CAAT spokesperson Symon Hill said: "We are delighted. This is a victory not only for Campaign Against Arms Trade but for all who care about democracy. When Tony Blair ended the Saudi corruption inquiry, he implied that BAE Systems were above the law. But today BAE have been prevented from behaving as they like. We are a step closer to the day when BAE can no longer get away with calling the shots."
CAAT suggested that judicial review proceedings could be severely prejudiced if BAE had access to CAAT's confidential legal advice. The campaigners say that BAE Systems failed to convince the court that they had no obligation to give away the source of their information.
BAE now have until 12th March to produce their affidavit.
CAAT and the Corner House - an anti-corruption and social justice group - will make an announcement shortly about their application for a judicial review.
The leaked CAAT information contained specifics regarding tactics and costs for the anti-arms group, including legal advice from CAAT's lawyers over its case regarding the Serious Fraud Office.
Following Monday's ruling, BAE said that once presented with the e-mail, the firm "immediately brought it to the attention of CAAT".
The judge said that even though BAE returned the e-mail, allowing the leaker to remain anonymous had "facilitated the continuation of the wrong" done to CAAT.
The move also opened the chance that the person could leak the same information to another party opposed to CAAT, said the judge.
The court order was needed as BAE and its legal representatives, Allen & Overy, had refused to provide information to reveal who had sent the e-mail, said Dinah Rose, QC, who has been acting for CAAT.

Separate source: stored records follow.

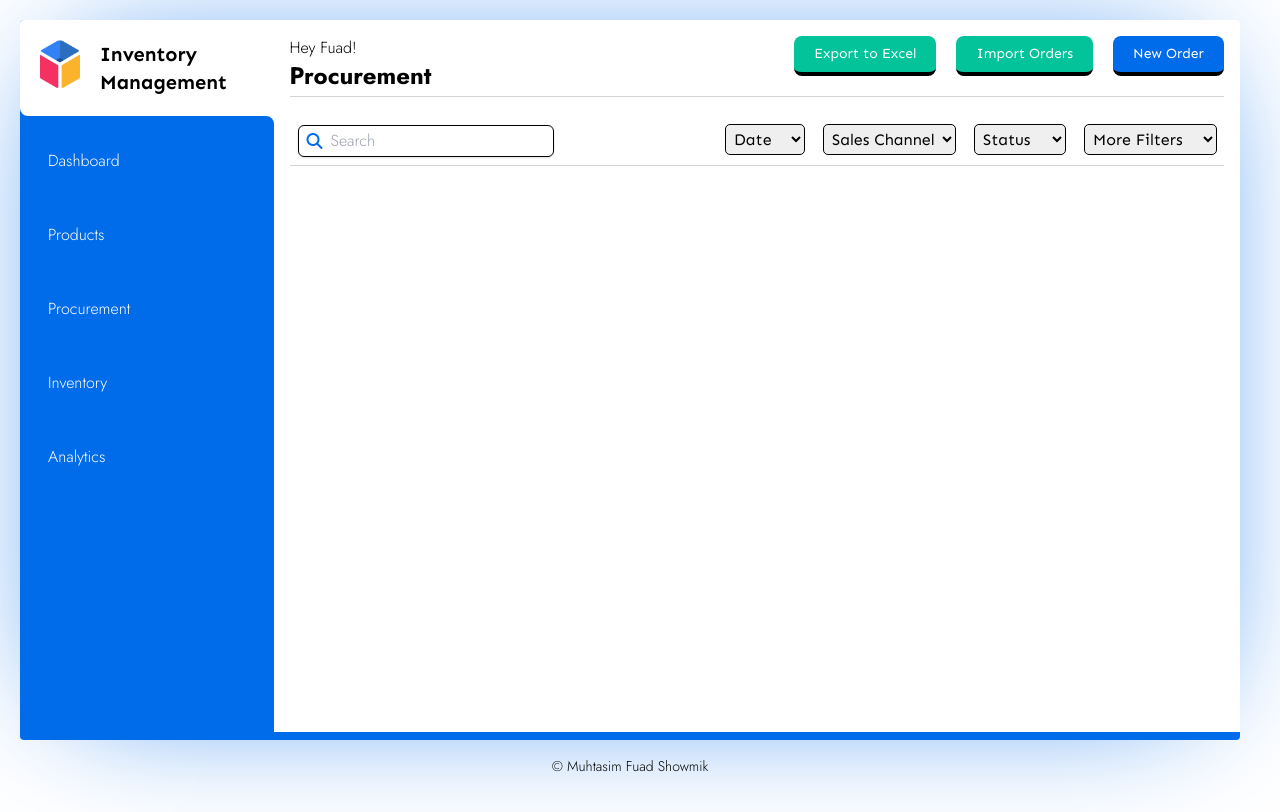
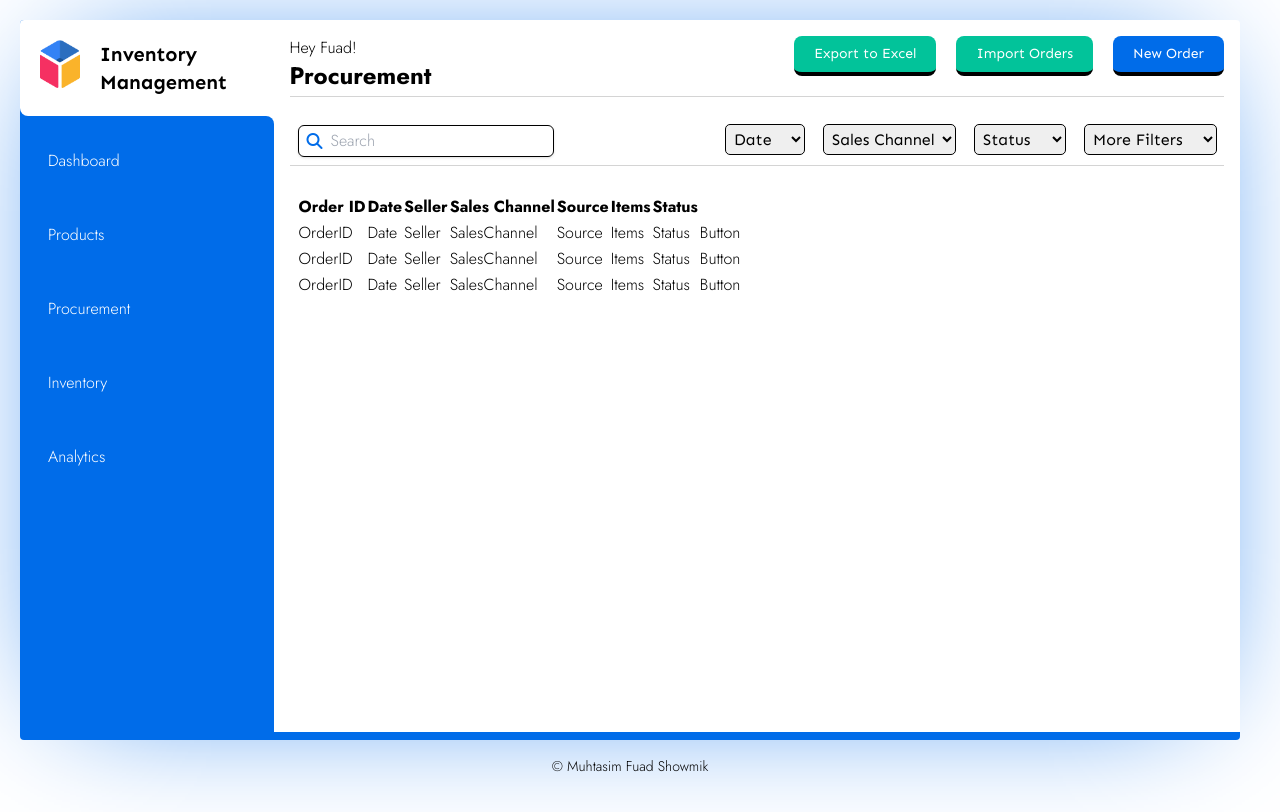
Before and after one commit to Muhtasim-Fuad-Showmik/Vue-Inventory, a Vue app: page /procurements in a window 1280 px wide. Built offline with nearby package versions, Linux system fonts and the light colour scheme.

Commit message:
Using proper Composition API imports, updated Home.vue and added a table to Procurements.vue

```diff
--- /dev/null
+++ b/src/components/AccordionTable.vue
@@ -0,0 +1,40 @@
+<template>
+    <table class="" cellspacing="0">
+        <thead>
+            <tr>
+                <th>Order ID</th>
+                <th>Date</th>
+                <th>Seller</th>
+                <th>Sales Channel</th>
+                <th>Source</th>
+                <th>Items</th>
+                <th>Status</th>
+                <th></th>
+            </tr>
+        </thead>
+        <tbody>
+            <tr v-for="(item, i) in contentData" :key="i">
+                <td>OrderID</td>
+                <td>Date</td>
+                <td>Seller</td>
+                <td>SalesChannel</td>
+                <td>Source</td>
+                <td>Items</td>
+                <td>Status</td>
+                <td>Button</td>
+            </tr>
+        </tbody>
+    </table>
+</template>
+
+<script>
+export default {
+    props: {
+        contentData: Array,
+        selections: Array
+    },
+    setup (props) {
+        return {}
+    }
+}
+</script>
--- a/src/views/HomeView.vue
+++ b/src/views/HomeView.vue
@@ -1,7 +1,19 @@
-<script setup lang="ts">
+<script>
 import Card from '../components/Card.vue';
 import ContentCard from '../components/ContentCard.vue';
 import ChartJSGraph from '../components/ChartJSGraph.vue';
+
+export default {
+    components: {
+        Card,
+        ContentCard,
+        ChartJSGraph
+    },
+    setup(){
+        return {}
+    }
+
+}
 </script>
 
 <template>
--- a/src/views/ProcurementsView.vue
+++ b/src/views/ProcurementsView.vue
@@ -1,70 +1,11 @@
-<template>
-    <div class="w-full h-full">
-        <div class="flex justify-between max-w-full mb-5 border-b border-solid border-neutral-300">
-            <div class="mr-2">
-                <p>Hey Fuad!</p>
-                <h1 class="text-2xl font-bold">Procurement</h1>
-            </div>
-
-            <div class="flex justify-between max-w-full mb-5">
-                <button
-                    class="inline-block px-5 py-2 mb-0 text-sm text-white no-underline transition-all duration-75 ease-in border-0 border-b-4 border-black border-solid rounded-lg cursor-pointer font-Sen w-fit hover:border-b-0 hover:mb-1 hover:translate-y-1 bg-caribbean-green">
-                    Export to Excel
-                </button>
-                <button
-                    class="inline-block px-5 py-2 mb-0 ml-5 text-sm text-white no-underline transition-all duration-75 ease-in border-0 border-b-4 border-black border-solid rounded-lg cursor-pointer font-Sen w-fit hover:border-b-0 hover:mb-1 hover:translate-y-1 bg-caribbean-green">
-                    Import Orders
-                </button>
-                <button
-                    class="inline-block px-5 py-2 mb-0 ml-5 text-sm text-white no-underline transition-all duration-75 ease-in border-0 border-b-4 border-black border-solid rounded-lg cursor-pointer font-Sen w-fit hover:border-b-0 hover:mb-1 hover:translate-y-1 bg-brandeis-blue">
-                    New Order
-                </button>
-            </div>
-        </div>
-        <div class="flex justify-between max-w-full p-2 mb-5 border-b border-solid border-neutral-300">
-            <div
-                class="flex items-center px-2 border border-solid border-black shadow rounded-md h-8 w-64 transition=all duration-100 ease-in text-black focus-within:border-spiro-disco-ball focus-within:shadow-lg">
-                <i class="fa-solid fa-magnifying-glass text-brandeis-blue"></i>
-                <input class="w-full h-5 max-h-full pt-1 pb-1 pl-2 m-0 border-none focus:outline-none" type="text"
-                    placeholder="Search" />
-            </div>
-
-            <div>
-                <select name="date" id="date" class="p-1 rounded cursor-pointer font-Sen outline outline-1">
-                    <option value="" selected disabled>Date</option>
-                    <option value="latest">Latest</option>
-                    <option value="oldest">Oldest</option>
-                </select>
-
-                <select name="salesChannel" id="salesChannel"
-                    class="p-1 ml-5 rounded cursor-pointer font-Sen outline outline-1">
-                    <option value="" selected disabled>Sales Channel</option>
-                    <option value="122 A">122 A</option>
-                    <option value="123 B">123 B</option>
-                    <option value="124 C">124 C</option>
-                </select>
-
-                <select name="status" id="status" class="p-1 ml-5 rounded cursor-pointer font-Sen outline outline-1">
-                    <option value="" selected disabled>Status</option>
-                    <option value="pending">Pending</option>
-                    <option value="closed">Closed</option>
-                </select>
-
-                <select name="moreFilters" id="moreFilters"
-                    class="p-1 ml-5 rounded cursor-pointer font-Sen outline outline-1">
-                    <option value="" selected disabled>More Filters</option>
-                    <option value="international">International</option>
-                    <option value="domestic">Domestic</option>
-                </select>
-            </div>
-        </div>
-    </div>
-</template>
-
 <script>
 import { ref } from 'vue';
+import AccordionTable from '../components/AccordionTable.vue';
 
 export default {
+    components: {
+        AccordionTable
+    },
     setup() {
         const contentData = ref([
             {
@@ -165,3 +106,70 @@ export default {
     }
 };
 </script>
+
+<template>
+    <div class="w-full h-full">
+        <div class="flex justify-between max-w-full mb-5 border-b border-solid border-neutral-300">
+            <div class="mr-2">
+                <p>Hey Fuad!</p>
+                <h1 class="text-2xl font-bold">Procurement</h1>
+            </div>
+
+            <div class="flex justify-between max-w-full mb-5">
+                <button
+                    class="inline-block px-5 py-2 mb-0 text-sm text-white no-underline transition-all duration-75 ease-in border-0 border-b-4 border-black border-solid rounded-lg cursor-pointer font-Sen w-fit hover:border-b-0 hover:mb-1 hover:translate-y-1 bg-caribbean-green">
+                    Export to Excel
+                </button>
+                <button
+                    class="inline-block px-5 py-2 mb-0 ml-5 text-sm text-white no-underline transition-all duration-75 ease-in border-0 border-b-4 border-black border-solid rounded-lg cursor-pointer font-Sen w-fit hover:border-b-0 hover:mb-1 hover:translate-y-1 bg-caribbean-green">
+                    Import Orders
+                </button>
+                <button
+                    class="inline-block px-5 py-2 mb-0 ml-5 text-sm text-white no-underline transition-all duration-75 ease-in border-0 border-b-4 border-black border-solid rounded-lg cursor-pointer font-Sen w-fit hover:border-b-0 hover:mb-1 hover:translate-y-1 bg-brandeis-blue">
+                    New Order
+                </button>
+            </div>
+        </div>
+        <div class="flex justify-between max-w-full p-2 mb-5 border-b border-solid border-neutral-300">
+            <div
+                class="flex items-center px-2 border border-solid border-black shadow rounded-md h-8 w-64 transition=all duration-100 ease-in text-black focus-within:border-spiro-disco-ball focus-within:shadow-lg">
+                <i class="fa-solid fa-magnifying-glass text-brandeis-blue"></i>
+                <input class="w-full h-5 max-h-full pt-1 pb-1 pl-2 m-0 border-none focus:outline-none" type="text"
+                    placeholder="Search" />
+            </div>
+
+            <div>
+                <select name="date" id="date" class="p-1 rounded cursor-pointer font-Sen outline outline-1">
+                    <option value="" selected disabled>Date</option>
+                    <option value="latest">Latest</option>
+                    <option value="oldest">Oldest</option>
+                </select>
+
+                <select name="salesChannel" id="salesChannel"
+                    class="p-1 ml-5 rounded cursor-pointer font-Sen outline outline-1">
+                    <option value="" selected disabled>Sales Channel</option>
+                    <option value="122 A">122 A</option>
+                    <option value="123 B">123 B</option>
+                    <option value="124 C">124 C</option>
+                </select>
+
+                <select name="status" id="status" class="p-1 ml-5 rounded cursor-pointer font-Sen outline outline-1">
+                    <option value="" selected disabled>Status</option>
+                    <option value="pending">Pending</option>
+                    <option value="closed">Closed</option>
+                </select>
+
+                <select name="moreFilters" id="moreFilters"
+                    class="p-1 ml-5 rounded cursor-pointer font-Sen outline outline-1">
+                    <option value="" selected disabled>More Filters</option>
+                    <option value="international">International</option>
+                    <option value="domestic">Domestic</option>
+                </select>
+            </div>
+        </div>
+
+        <div class="flex justify-between max-w-full p-2 mb-5">
+            <AccordionTable :contentData="contentData" :selections="selections" />
+        </div>
+    </div>
+</template>
```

Campaign Against Arms Trade (CAAT) works for the reduction and ultimate abolition of the international arms trade.